# [TO DO]
Below are records; report how many of their lines contain the word "const", giving only the number.

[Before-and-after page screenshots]
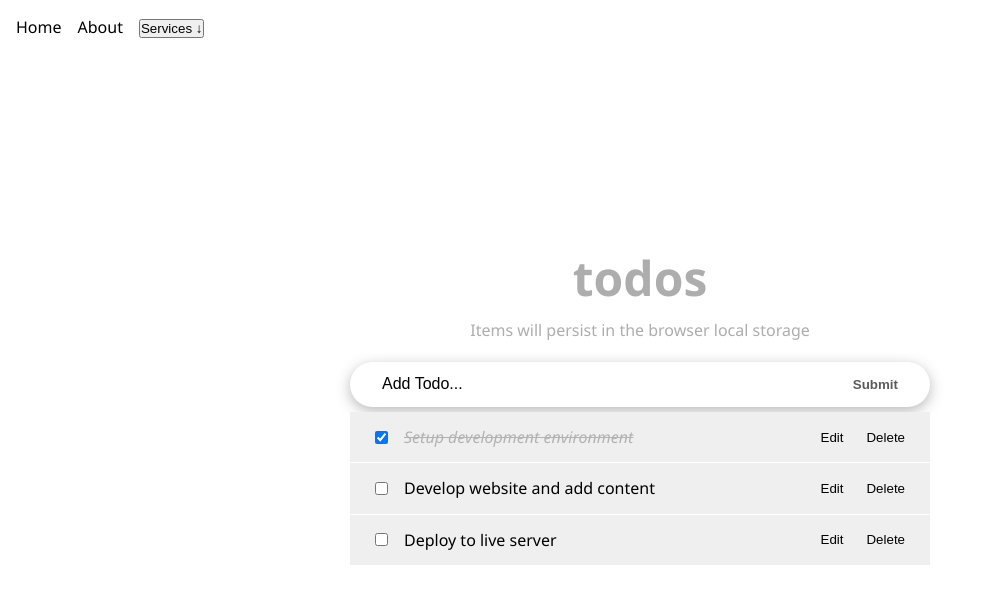
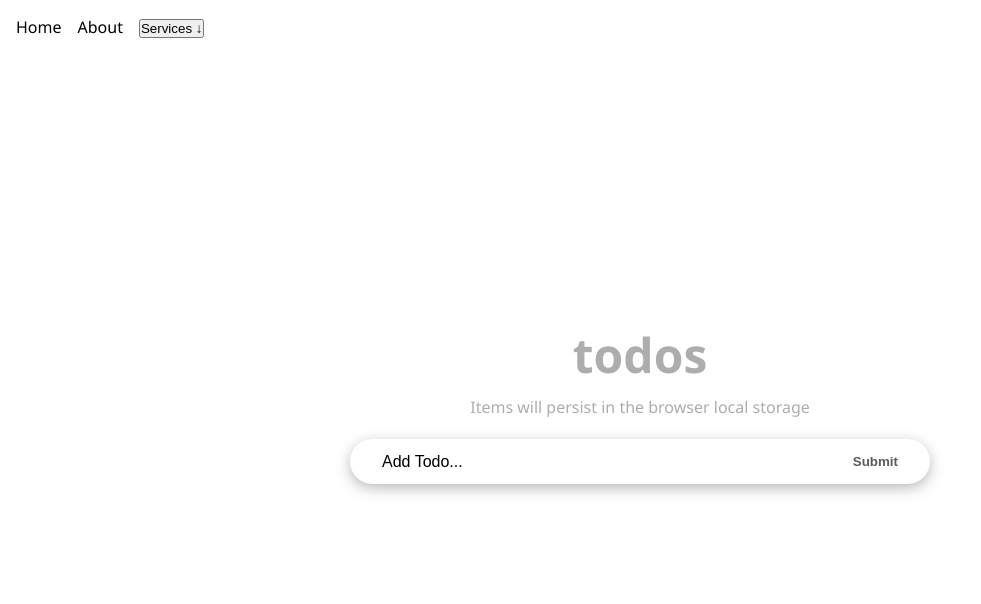
Before and after one commit to Timbar09/React-Todo-App, a React (Vite) app: page / in a window 1280 px wide. Shown: the top 604 px of the page, without its empty margins (0-981 px from the left). Built offline with nearby package versions, Linux system fonts and the light colour scheme.

Commit message:
Set and get data from LocalStorage

```diff
--- a/src/components/TodoItem.jsx
+++ b/src/components/TodoItem.jsx
@@ -3,7 +3,6 @@
 
 const TodoItem = ({ itemProp, handleChange, delTodo, setUpdate }) => {
   const [editing, setEditing] = useState(false);
-  // const [updateInput, setUpdateInput] = useState(itemProp.title);
   const editInputRef = useRef(null);
 
   const handleEditing = () => {
@@ -49,9 +48,7 @@
         style={editMode}
         ref={editInputRef}
         defaultValue={itemProp.title}
-        // value={updateInput}
         type="text"
-        // onChange={(e) => setUpdateInput(e.target.value)}
         onKeyDown={handleUpdatedDone}
       />
     </li>
--- a/src/components/TodosLogic.jsx
+++ b/src/components/TodosLogic.jsx
@@ -1,26 +1,23 @@
 import InputTodo from '@/components/InputTodo';
 import TodosList from '@/components/TodosList';
-import { useState } from 'react';
+import { useState, useEffect } from 'react';
 import { v4 as uuidv4 } from 'uuid';
 
 const TodosLogic = () => {
-  const [todos, setTodos] = useState([
-    {
-      id: uuidv4(),
-      title: 'Setup development environment',
-      completed: true,
-    },
-    {
-      id: uuidv4(),
-      title: 'Develop website and add content',
-      completed: false,
-    },
-    {
-      id: uuidv4(),
-      title: 'Deploy to live server',
-      completed: false,
-    },
-  ]);
+  const [todos, setTodos] = useState(getInitialTodos());
+
+  function getInitialTodos() {
+    // getting stored items
+    const temp = localStorage.getItem('todos');
+    const savedTodos = JSON.parse(temp);
+    return savedTodos || [];
+  }
+
+  useEffect(() => {
+    // storing todos items
+    const temp = JSON.stringify(todos);
+    localStorage.setItem('todos', temp);
+  }, [todos]);
 
   const handleChange = (id) => {
     setTodos((prevState) =>
```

# [OUTPUT FOR THIS EXERCISE]
12